Task inputs ->
□ □ □

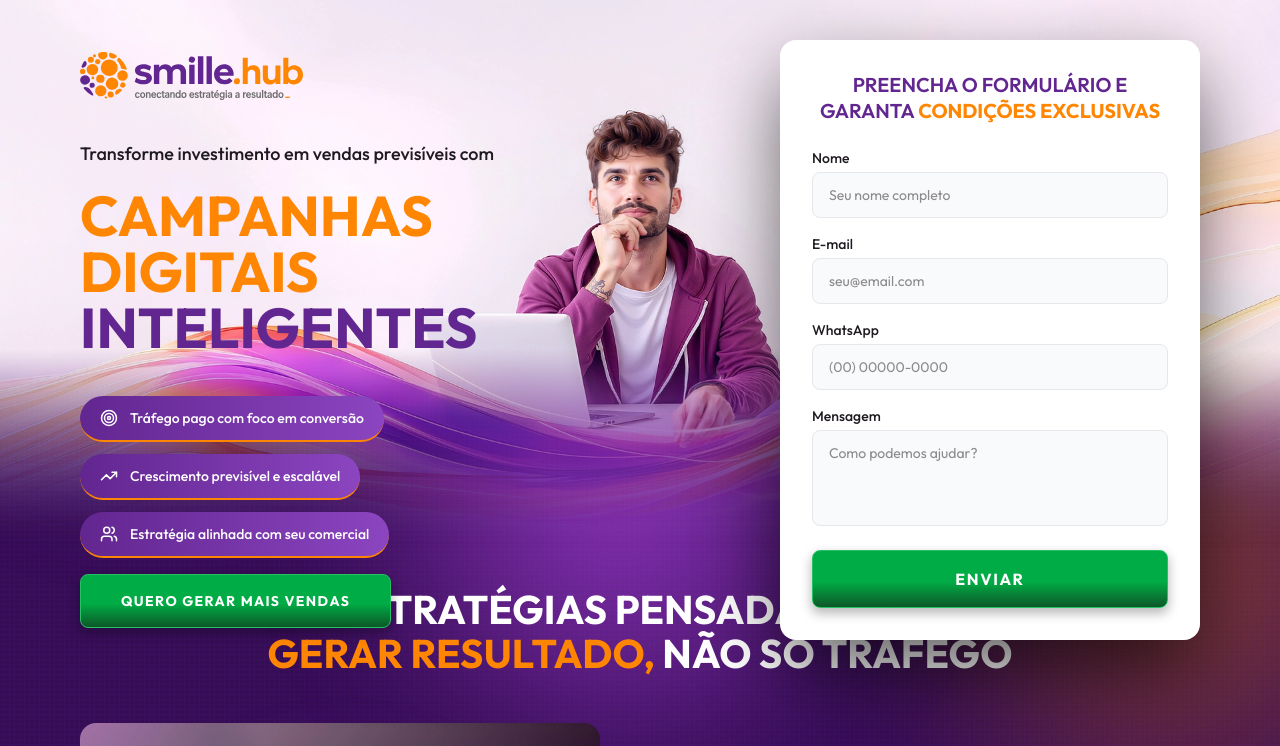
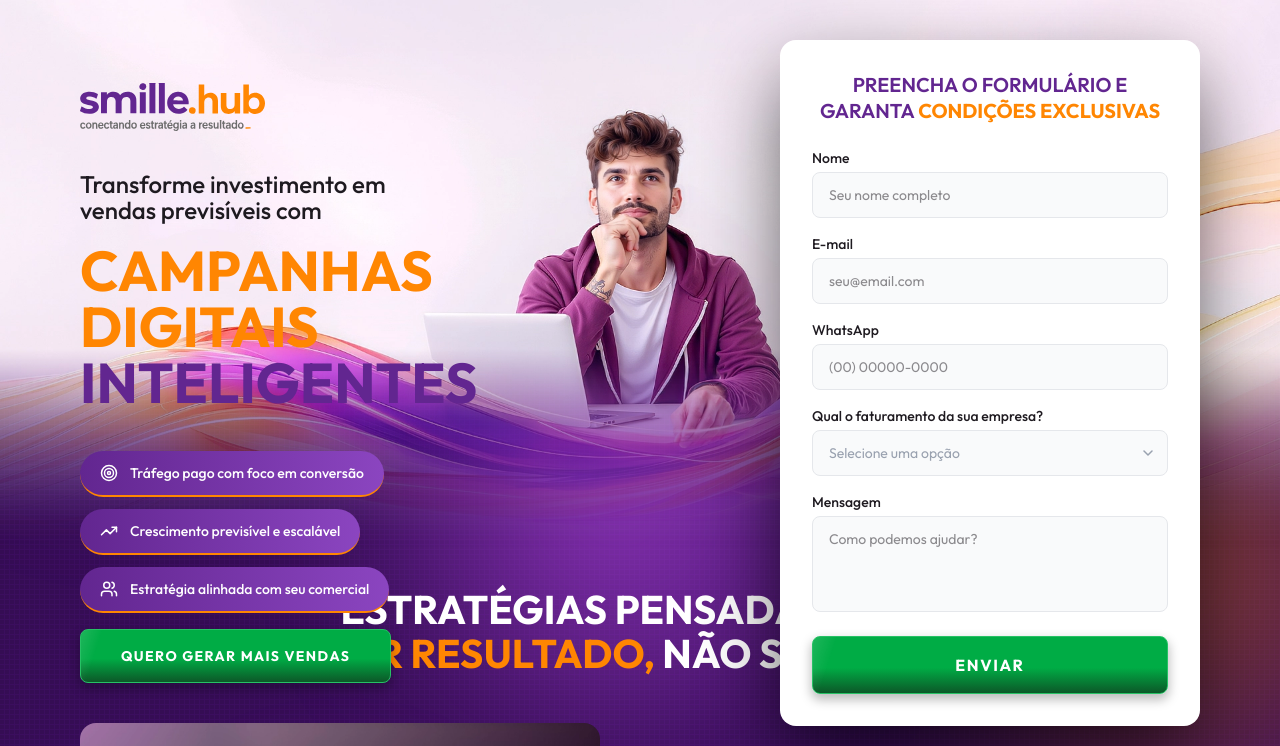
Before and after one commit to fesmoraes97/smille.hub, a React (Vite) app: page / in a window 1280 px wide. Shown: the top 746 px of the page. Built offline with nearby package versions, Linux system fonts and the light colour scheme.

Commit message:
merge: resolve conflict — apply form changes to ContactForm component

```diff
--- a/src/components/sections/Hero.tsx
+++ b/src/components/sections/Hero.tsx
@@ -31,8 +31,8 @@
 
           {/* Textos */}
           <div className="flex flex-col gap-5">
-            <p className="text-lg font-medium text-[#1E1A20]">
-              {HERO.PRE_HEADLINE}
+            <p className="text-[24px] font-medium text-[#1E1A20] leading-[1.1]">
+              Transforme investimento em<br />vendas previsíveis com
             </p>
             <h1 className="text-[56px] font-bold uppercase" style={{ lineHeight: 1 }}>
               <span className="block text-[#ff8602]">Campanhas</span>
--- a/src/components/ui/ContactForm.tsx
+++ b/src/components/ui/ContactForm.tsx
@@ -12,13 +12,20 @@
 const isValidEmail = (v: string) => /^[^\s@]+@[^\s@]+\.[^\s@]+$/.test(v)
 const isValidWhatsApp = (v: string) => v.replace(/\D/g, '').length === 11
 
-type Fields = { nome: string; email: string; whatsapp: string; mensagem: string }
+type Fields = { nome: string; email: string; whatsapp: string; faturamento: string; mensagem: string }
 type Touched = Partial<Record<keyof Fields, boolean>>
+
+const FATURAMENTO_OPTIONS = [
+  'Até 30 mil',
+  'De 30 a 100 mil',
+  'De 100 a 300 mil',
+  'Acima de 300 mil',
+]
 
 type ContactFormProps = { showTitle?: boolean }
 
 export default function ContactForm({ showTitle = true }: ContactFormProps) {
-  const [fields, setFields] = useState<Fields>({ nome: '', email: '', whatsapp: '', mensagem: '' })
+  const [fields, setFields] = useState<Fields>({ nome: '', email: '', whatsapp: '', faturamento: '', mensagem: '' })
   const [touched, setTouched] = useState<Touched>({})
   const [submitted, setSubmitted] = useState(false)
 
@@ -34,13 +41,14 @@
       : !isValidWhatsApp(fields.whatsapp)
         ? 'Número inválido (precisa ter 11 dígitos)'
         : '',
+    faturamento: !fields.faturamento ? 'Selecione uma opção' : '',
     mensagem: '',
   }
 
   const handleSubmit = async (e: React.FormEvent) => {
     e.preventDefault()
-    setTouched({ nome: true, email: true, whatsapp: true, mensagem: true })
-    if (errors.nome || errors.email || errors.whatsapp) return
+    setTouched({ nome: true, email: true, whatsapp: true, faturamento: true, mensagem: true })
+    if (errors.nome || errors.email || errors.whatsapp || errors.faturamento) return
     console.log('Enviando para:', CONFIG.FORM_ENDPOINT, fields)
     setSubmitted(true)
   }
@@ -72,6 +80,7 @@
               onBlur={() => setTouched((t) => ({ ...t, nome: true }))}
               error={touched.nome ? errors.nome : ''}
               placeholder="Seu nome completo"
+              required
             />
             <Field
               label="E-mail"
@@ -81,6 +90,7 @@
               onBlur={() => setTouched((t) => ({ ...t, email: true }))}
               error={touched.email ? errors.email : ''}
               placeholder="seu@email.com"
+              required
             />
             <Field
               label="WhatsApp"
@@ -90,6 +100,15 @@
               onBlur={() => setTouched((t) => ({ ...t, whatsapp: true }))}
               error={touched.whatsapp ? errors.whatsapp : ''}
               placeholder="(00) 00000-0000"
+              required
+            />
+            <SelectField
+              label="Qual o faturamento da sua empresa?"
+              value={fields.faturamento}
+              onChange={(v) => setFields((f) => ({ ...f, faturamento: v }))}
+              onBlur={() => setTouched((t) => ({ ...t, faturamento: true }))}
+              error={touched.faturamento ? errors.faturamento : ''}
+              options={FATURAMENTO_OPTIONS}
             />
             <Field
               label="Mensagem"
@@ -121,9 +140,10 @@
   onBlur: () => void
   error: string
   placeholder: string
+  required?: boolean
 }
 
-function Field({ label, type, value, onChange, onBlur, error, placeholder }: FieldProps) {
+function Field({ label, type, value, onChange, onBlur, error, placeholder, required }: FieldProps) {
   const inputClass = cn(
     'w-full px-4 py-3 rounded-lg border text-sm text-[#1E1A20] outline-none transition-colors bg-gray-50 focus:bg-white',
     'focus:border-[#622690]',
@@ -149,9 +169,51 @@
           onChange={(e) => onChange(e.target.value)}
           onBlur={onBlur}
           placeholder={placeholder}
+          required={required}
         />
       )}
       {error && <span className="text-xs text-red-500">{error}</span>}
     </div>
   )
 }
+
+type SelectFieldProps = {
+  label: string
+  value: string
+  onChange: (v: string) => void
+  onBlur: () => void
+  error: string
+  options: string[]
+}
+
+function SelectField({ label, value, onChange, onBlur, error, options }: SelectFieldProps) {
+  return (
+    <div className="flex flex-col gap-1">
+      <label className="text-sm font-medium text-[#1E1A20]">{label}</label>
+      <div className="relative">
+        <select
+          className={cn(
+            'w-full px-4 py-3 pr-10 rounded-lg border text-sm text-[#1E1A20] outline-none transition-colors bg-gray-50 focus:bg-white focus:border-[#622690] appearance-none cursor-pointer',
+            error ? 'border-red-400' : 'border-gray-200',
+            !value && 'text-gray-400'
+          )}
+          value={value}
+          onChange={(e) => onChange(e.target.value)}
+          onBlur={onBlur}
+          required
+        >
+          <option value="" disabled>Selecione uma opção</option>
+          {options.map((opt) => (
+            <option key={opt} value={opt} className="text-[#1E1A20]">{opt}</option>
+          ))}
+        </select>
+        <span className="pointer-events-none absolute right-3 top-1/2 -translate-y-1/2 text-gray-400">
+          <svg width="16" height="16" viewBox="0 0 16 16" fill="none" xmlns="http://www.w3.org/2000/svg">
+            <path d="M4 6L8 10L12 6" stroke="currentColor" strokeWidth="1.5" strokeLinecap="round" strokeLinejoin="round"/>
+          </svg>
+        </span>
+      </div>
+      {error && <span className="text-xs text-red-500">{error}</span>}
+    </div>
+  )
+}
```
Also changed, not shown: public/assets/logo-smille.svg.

□ □ □

Task directions ->
Before writing out the material above, please remove its pictures; everything else stays exact.

Solution to the exercise ->
Before and after one commit to fesmoraes97/smille.hub, a React (Vite) app: page / in a window 1280 px wide. Shown: the top 746 px of the page. Built offline with nearby package versions, Linux system fonts and the light colour scheme.

Commit message:
merge: resolve conflict — apply form changes to ContactForm component

```diff
--- a/src/components/sections/Hero.tsx
+++ b/src/components/sections/Hero.tsx
@@ -31,8 +31,8 @@
 
           {/* Textos */}
           <div className="flex flex-col gap-5">
-            <p className="text-lg font-medium text-[#1E1A20]">
-              {HERO.PRE_HEADLINE}
+            <p className="text-[24px] font-medium text-[#1E1A20] leading-[1.1]">
+              Transforme investimento em<br />vendas previsíveis com
             </p>
             <h1 className="text-[56px] font-bold uppercase" style={{ lineHeight: 1 }}>
               <span className="block text-[#ff8602]">Campanhas</span>
--- a/src/components/ui/ContactForm.tsx
+++ b/src/components/ui/ContactForm.tsx
@@ -12,13 +12,20 @@
 const isValidEmail = (v: string) => /^[^\s@]+@[^\s@]+\.[^\s@]+$/.test(v)
 const isValidWhatsApp = (v: string) => v.replace(/\D/g, '').length === 11
 
-type Fields = { nome: string; email: string; whatsapp: string; mensagem: string }
+type Fields = { nome: string; email: string; whatsapp: string; faturamento: string; mensagem: string }
 type Touched = Partial<Record<keyof Fields, boolean>>
+
+const FATURAMENTO_OPTIONS = [
+  'Até 30 mil',
+  'De 30 a 100 mil',
+  'De 100 a 300 mil',
+  'Acima de 300 mil',
+]
 
 type ContactFormProps = { showTitle?: boolean }
 
 export default function ContactForm({ showTitle = true }: ContactFormProps) {
-  const [fields, setFields] = useState<Fields>({ nome: '', email: '', whatsapp: '', mensagem: '' })
+  const [fields, setFields] = useState<Fields>({ nome: '', email: '', whatsapp: '', faturamento: '', mensagem: '' })
   const [touched, setTouched] = useState<Touched>({})
   const [submitted, setSubmitted] = useState(false)
 
@@ -34,13 +41,14 @@
       : !isValidWhatsApp(fields.whatsapp)
         ? 'Número inválido (precisa ter 11 dígitos)'
         : '',
+    faturamento: !fields.faturamento ? 'Selecione uma opção' : '',
     mensagem: '',
   }
 
   const handleSubmit = async (e: React.FormEvent) => {
     e.preventDefault()
-    setTouched({ nome: true, email: true, whatsapp: true, mensagem: true })
-    if (errors.nome || errors.email || errors.whatsapp) return
+    setTouched({ nome: true, email: true, whatsapp: true, faturamento: true, mensagem: true })
+    if (errors.nome || errors.email || errors.whatsapp || errors.faturamento) return
     console.log('Enviando para:', CONFIG.FORM_ENDPOINT, fields)
     setSubmitted(true)
   }
@@ -72,6 +80,7 @@
               onBlur={() => setTouched((t) => ({ ...t, nome: true }))}
               error={touched.nome ? errors.nome : ''}
               placeholder="Seu nome completo"
+              required
             />
             <Field
               label="E-mail"
@@ -81,6 +90,7 @@
               onBlur={() => setTouched((t) => ({ ...t, email: true }))}
               error={touched.email ? errors.email : ''}
               placeholder="seu@email.com"
+              required
             />
             <Field
               label="WhatsApp"
@@ -90,6 +100,15 @@
               onBlur={() => setTouched((t) => ({ ...t, whatsapp: true }))}
               error={touched.whatsapp ? errors.whatsapp : ''}
               placeholder="(00) 00000-0000"
+              required
+            />
+            <SelectField
+              label="Qual o faturamento da sua empresa?"
+              value={fields.faturamento}
+              onChange={(v) => setFields((f) => ({ ...f, faturamento: v }))}
+              onBlur={() => setTouched((t) => ({ ...t, faturamento: true }))}
+              error={touched.faturamento ? errors.faturamento : ''}
+              options={FATURAMENTO_OPTIONS}
             />
             <Field
               label="Mensagem"
@@ -121,9 +140,10 @@
   onBlur: () => void
   error: string
   placeholder: string
+  required?: boolean
 }
 
-function Field({ label, type, value, onChange, onBlur, error, placeholder }: FieldProps) {
+function Field({ label, type, value, onChange, onBlur, error, placeholder, required }: FieldProps) {
   const inputClass = cn(
     'w-full px-4 py-3 rounded-lg border text-sm text-[#1E1A20] outline-none transition-colors bg-gray-50 focus:bg-white',
     'focus:border-[#622690]',
@@ -149,9 +169,51 @@
           onChange={(e) => onChange(e.target.value)}
           onBlur={onBlur}
           placeholder={placeholder}
+          required={required}
         />
       )}
       {error && <span className="text-xs text-red-500">{error}</span>}
     </div>
   )
 }
+
+type SelectFieldProps = {
+  label: string
+  value: string
+  onChange: (v: string) => void
+  onBlur: () => void
+  error: string
+  options: string[]
+}
+
+function SelectField({ label, value, onChange, onBlur, error, options }: SelectFieldProps) {
+  return (
+    <div className="flex flex-col gap-1">
+      <label className="text-sm font-medium text-[#1E1A20]">{label}</label>
+      <div className="relative">
+        <select
+          className={cn(
+            'w-full px-4 py-3 pr-10 rounded-lg border text-sm text-[#1E1A20] outline-none transition-colors bg-gray-50 focus:bg-white focus:border-[#622690] appearance-none cursor-pointer',
+            error ? 'border-red-400' : 'border-gray-200',
+            !value && 'text-gray-400'
+          )}
+          value={value}
+          onChange={(e) => onChange(e.target.value)}
+          onBlur={onBlur}
+          required
+        >
+          <option value="" disabled>Selecione uma opção</option>
+          {options.map((opt) => (
+            <option key={opt} value={opt} className="text-[#1E1A20]">{opt}</option>
+          ))}
+        </select>
+        <span className="pointer-events-none absolute right-3 top-1/2 -translate-y-1/2 text-gray-400">
+          <svg width="16" height="16" viewBox="0 0 16 16" fill="none" xmlns="http://www.w3.org/2000/svg">
+            <path d="M4 6L8 10L12 6" stroke="currentColor" strokeWidth="1.5" strokeLinecap="round" strokeLinejoin="round"/>
+          </svg>
+        </span>
+      </div>
+      {error && <span className="text-xs text-red-500">{error}</span>}
+    </div>
+  )
+}
```
Also changed, not shown: public/assets/logo-smille.svg.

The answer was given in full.